Then there are the children with cancer or some other life threatening disease. And although you hope your words help them fight the battle, some lose the fight.
The biggest challenge is to make the words count, influence or impact others. I hope I have succeeded most of the time and will continue to reach out in print. Thank you for reading.

Tuesday, March 03, 2015

Why I Wrote Black Dragon Blood by @AnitaPhilmar

Everyone wants to know why an author decided to write a particular story.

Today, I wanted to share "Why I decided to Write Black Dragon Blood."

At the time, I had never written an erotic story. Wasn't sure that I could even do it?

Yes, it had to have hot sex scene which I love, but it needed even more.

 So, I decide to create another world, one where the men were stronger, faster, and braver. These men had eaten the meat of Dragon's. They had incorporated the dragon's power into their DNA.

 Yes, but they also needed conflict, something that challenged them.

Of course, my first thought was women. Yeah, ladies, don't we love to test the depths of a man's love.

Next, I wanted a little murder, mystery and a bad guy. All were needed to create a story to push the limit and create a romance that readers could enjoy.

 When I looked at the challenge a woman could present, I decide Amanda had to have decided years ago that men were the last thing she wanted.


Well, her first husband had been murdered, and because of his death she'd lost her child. Why you might ask? In this world, men provide nutrition to their unborn baby by having sex with their wives. Okay, see the reason for have lots of hot sex, regularly.
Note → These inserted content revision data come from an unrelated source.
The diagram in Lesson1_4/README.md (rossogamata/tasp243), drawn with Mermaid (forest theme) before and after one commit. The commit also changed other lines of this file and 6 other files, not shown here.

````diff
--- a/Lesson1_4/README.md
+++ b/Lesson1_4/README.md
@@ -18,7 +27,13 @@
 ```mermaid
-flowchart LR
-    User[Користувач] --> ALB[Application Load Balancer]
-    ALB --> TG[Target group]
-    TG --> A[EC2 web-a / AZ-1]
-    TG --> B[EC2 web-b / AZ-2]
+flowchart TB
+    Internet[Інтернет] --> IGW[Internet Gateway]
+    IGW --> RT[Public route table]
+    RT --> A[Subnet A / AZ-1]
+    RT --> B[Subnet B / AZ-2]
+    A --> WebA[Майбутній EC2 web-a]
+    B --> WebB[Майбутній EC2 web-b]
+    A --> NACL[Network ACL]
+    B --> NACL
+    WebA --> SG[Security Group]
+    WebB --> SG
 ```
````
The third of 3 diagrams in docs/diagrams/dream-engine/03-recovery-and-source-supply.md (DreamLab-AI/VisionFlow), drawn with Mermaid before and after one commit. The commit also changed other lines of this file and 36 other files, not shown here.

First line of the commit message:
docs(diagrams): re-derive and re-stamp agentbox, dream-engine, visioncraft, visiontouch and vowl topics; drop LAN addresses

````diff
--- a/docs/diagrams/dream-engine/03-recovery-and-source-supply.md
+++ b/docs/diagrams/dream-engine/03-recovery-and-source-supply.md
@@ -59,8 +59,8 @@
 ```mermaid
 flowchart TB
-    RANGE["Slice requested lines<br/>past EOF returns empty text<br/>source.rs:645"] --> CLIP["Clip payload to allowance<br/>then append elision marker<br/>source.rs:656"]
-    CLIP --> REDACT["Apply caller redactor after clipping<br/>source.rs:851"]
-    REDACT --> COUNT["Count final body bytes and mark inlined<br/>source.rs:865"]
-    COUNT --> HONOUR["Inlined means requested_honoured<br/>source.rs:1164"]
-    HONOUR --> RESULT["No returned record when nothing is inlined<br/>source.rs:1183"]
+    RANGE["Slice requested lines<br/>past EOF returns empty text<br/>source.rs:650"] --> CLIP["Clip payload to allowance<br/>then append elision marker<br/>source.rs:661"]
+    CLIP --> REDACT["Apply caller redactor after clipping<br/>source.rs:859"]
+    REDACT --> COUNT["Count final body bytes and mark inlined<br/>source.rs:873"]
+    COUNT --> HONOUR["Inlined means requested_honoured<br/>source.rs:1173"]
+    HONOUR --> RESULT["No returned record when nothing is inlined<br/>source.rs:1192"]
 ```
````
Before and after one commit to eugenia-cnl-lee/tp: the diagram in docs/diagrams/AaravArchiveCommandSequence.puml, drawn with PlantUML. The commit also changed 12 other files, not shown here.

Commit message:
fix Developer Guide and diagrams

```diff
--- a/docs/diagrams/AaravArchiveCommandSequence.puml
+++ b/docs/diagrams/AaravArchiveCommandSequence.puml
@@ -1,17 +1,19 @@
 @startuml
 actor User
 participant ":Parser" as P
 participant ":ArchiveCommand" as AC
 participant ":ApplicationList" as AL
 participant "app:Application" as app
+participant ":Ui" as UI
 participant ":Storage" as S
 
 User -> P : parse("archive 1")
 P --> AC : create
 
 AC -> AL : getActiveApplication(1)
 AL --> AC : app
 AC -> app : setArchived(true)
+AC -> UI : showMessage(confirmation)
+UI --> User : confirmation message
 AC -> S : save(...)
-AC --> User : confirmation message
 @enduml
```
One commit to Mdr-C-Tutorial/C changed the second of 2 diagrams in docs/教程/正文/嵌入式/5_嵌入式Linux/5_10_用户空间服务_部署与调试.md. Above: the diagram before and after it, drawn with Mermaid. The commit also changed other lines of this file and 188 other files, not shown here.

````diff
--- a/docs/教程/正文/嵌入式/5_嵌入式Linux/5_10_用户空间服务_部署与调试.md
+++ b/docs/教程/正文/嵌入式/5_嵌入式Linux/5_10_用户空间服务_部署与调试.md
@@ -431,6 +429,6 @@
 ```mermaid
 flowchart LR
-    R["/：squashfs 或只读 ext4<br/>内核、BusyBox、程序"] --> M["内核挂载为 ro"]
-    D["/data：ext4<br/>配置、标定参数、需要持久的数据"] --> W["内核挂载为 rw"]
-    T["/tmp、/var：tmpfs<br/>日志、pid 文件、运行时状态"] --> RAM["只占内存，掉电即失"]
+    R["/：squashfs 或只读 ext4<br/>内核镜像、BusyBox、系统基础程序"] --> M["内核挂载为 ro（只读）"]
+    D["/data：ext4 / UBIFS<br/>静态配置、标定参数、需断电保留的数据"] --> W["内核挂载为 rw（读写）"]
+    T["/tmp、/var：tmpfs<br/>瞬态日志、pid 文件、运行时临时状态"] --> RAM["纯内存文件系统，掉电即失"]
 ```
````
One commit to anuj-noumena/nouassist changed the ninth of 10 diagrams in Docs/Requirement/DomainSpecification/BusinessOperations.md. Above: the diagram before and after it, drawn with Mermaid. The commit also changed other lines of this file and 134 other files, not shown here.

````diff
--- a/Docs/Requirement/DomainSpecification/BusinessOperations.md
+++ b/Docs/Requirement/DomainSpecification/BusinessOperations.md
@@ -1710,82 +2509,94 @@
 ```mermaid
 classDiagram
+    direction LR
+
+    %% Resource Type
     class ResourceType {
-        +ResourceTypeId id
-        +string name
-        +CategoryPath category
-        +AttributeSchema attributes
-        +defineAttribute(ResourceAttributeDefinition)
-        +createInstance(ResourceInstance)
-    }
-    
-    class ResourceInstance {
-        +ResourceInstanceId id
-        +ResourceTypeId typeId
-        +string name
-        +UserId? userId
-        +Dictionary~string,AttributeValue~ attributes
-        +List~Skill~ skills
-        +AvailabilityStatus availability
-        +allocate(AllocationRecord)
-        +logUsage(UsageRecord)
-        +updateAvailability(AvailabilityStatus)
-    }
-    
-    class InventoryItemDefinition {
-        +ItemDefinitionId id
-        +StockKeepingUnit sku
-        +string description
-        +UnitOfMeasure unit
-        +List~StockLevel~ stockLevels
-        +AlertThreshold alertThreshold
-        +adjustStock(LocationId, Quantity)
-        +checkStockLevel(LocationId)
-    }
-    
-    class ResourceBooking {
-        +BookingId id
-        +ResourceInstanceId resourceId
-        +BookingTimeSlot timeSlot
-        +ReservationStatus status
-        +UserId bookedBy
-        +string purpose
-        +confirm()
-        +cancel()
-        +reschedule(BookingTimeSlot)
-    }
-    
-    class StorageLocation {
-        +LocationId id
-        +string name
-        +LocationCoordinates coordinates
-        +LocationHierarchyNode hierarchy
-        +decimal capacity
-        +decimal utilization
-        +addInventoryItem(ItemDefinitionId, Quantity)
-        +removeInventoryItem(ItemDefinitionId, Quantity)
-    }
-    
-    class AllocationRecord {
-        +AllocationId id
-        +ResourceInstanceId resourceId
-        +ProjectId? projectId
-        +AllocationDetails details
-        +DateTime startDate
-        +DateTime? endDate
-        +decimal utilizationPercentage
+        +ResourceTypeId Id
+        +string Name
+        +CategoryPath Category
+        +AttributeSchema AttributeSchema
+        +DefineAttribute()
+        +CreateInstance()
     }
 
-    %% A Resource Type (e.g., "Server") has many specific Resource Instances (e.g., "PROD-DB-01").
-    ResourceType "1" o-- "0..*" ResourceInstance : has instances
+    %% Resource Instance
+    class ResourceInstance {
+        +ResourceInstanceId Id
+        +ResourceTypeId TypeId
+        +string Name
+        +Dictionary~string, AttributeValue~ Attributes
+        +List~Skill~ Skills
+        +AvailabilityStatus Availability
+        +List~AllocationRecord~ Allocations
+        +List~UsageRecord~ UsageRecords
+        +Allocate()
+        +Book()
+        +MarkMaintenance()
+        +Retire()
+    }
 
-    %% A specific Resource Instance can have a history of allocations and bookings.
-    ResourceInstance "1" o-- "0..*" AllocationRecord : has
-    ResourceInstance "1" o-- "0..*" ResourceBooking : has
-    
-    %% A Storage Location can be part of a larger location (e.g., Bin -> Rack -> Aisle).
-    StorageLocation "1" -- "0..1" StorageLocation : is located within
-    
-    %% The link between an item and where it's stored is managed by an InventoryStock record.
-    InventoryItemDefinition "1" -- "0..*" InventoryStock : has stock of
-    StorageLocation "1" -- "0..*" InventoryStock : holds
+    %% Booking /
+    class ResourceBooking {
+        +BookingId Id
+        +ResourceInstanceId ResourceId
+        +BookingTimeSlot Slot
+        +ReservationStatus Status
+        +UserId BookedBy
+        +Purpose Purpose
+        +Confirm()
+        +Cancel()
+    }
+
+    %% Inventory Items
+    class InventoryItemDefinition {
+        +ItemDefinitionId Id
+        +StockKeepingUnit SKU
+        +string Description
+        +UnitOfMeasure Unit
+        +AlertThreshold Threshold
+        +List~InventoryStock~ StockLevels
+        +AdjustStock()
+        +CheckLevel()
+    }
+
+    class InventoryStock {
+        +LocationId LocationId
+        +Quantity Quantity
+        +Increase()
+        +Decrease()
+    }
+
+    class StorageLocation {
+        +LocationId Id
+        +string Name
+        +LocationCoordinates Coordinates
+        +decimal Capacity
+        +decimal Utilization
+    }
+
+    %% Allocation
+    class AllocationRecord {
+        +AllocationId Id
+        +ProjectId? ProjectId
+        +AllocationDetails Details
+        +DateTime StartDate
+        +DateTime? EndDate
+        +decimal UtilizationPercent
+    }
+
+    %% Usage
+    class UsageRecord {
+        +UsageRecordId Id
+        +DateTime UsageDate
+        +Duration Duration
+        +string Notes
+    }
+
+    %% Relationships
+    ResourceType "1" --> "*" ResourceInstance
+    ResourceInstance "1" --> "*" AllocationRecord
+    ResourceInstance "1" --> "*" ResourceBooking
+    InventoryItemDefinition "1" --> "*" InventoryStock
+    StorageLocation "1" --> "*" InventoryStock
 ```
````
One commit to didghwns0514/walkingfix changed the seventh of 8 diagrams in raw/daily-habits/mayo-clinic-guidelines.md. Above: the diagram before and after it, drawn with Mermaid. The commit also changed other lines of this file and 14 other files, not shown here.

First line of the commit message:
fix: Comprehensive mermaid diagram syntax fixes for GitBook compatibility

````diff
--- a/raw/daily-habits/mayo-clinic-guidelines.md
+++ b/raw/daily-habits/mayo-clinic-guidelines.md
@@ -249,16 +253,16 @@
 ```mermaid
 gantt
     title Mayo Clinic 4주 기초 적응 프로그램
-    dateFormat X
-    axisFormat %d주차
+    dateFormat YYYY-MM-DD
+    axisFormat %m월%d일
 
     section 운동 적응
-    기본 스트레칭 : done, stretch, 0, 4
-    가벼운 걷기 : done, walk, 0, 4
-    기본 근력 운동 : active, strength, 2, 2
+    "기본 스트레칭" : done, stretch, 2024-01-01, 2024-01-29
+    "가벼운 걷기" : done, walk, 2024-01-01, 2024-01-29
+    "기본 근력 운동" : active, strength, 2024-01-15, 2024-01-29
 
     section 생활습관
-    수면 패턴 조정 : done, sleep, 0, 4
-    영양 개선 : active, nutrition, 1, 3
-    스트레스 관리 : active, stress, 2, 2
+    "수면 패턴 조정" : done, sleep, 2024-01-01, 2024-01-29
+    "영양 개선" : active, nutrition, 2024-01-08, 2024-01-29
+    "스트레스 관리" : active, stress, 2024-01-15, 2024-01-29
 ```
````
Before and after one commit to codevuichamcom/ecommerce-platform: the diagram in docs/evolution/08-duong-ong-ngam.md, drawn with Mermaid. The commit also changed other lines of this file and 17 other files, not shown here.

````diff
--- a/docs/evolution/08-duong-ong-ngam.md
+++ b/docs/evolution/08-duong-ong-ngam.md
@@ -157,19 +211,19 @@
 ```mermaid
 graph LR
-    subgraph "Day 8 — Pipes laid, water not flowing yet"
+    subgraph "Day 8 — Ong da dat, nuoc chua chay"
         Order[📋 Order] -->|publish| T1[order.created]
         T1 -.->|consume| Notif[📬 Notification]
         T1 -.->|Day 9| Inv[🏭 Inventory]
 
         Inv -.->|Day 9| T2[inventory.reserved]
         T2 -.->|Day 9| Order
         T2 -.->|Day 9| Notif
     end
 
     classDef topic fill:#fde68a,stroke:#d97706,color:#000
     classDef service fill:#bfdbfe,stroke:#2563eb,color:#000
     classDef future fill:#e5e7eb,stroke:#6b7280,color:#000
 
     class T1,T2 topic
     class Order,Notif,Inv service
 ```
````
Amanda's second husband is also dead. Makes one wondered why, doesn't it?

So when William, the head of the Black Dragon Council wants to marry her, you can see why Amanda is not overjoyed by the offer. She decides to put into question her ability to bare William's child and exits stage left in a hurry.

William can't let it go and follows her.

Now, the story unfolds.

 I love this story so much I had to go back to the Black Dragon world in two more books. I've even consider writing more because I love the men and women, who live there.

Read the 1st chapter of any of my books on my website,

Purchase at Purchase the Paperback book from:
The Wild Rose Press

The Wild Rose Press

Audio: Amazon

Monday, March 02, 2015

World-Building by Trish Arcangelo

Trish Arcangelo

One of the things that drew me to the sub-genre of fantasy romance was world-building. Within it lies absolute freedom. There are no rules, you get to create a setting of your very own. No other story by any other author has ever occurred in this time or in this place.

Unfortunately, one of the things that terrified me about the sub-genre of fantasy romance was world-building. It is daunting. There are no rules, no well-beaten path, NO comfort zone. My mind jumped to epic worlds like George RR Martin’s Westeros or JRR Tolkien’s Middle Earth. I can’t create anything that cool, I said to myself. I’m not that creative…

Now, as I sit back and look at my carefully drawn map of Dominion, The Dark Isle (setting for new book Darkness Embraced) I’m still torn. I’m proud of it even as I nervously anticipate readers’ reactions. Will they enjoy this place as I do? Will it feel real to them as it does to me? I hope so. I’m very excited to share it. The map can be found on my website:

The creation of The Dark Isle was no Big Bang, it was a process of many months. I drew it out with pencil and paper and then added to it slowly over time --- a town here, a body of water there. Now it feels as familiar to me as my hometown. It has pros and cons, beauty and ugliness. But it's the place where Dredd and Ivy live there own love story....

Trish Arcangelo

Sunday, March 01, 2015

I Will Be The One by Larry Farmer

I can’t say this turmoil I faced now upon my arrival in the Philippines didn’t concern me, but mostly it excited me. This wasn’t what I came here for, but it added to the allure. How could anyone be content back home, with life as usual, when there was a whole world around? A whole world I was now a part of.

To Purchase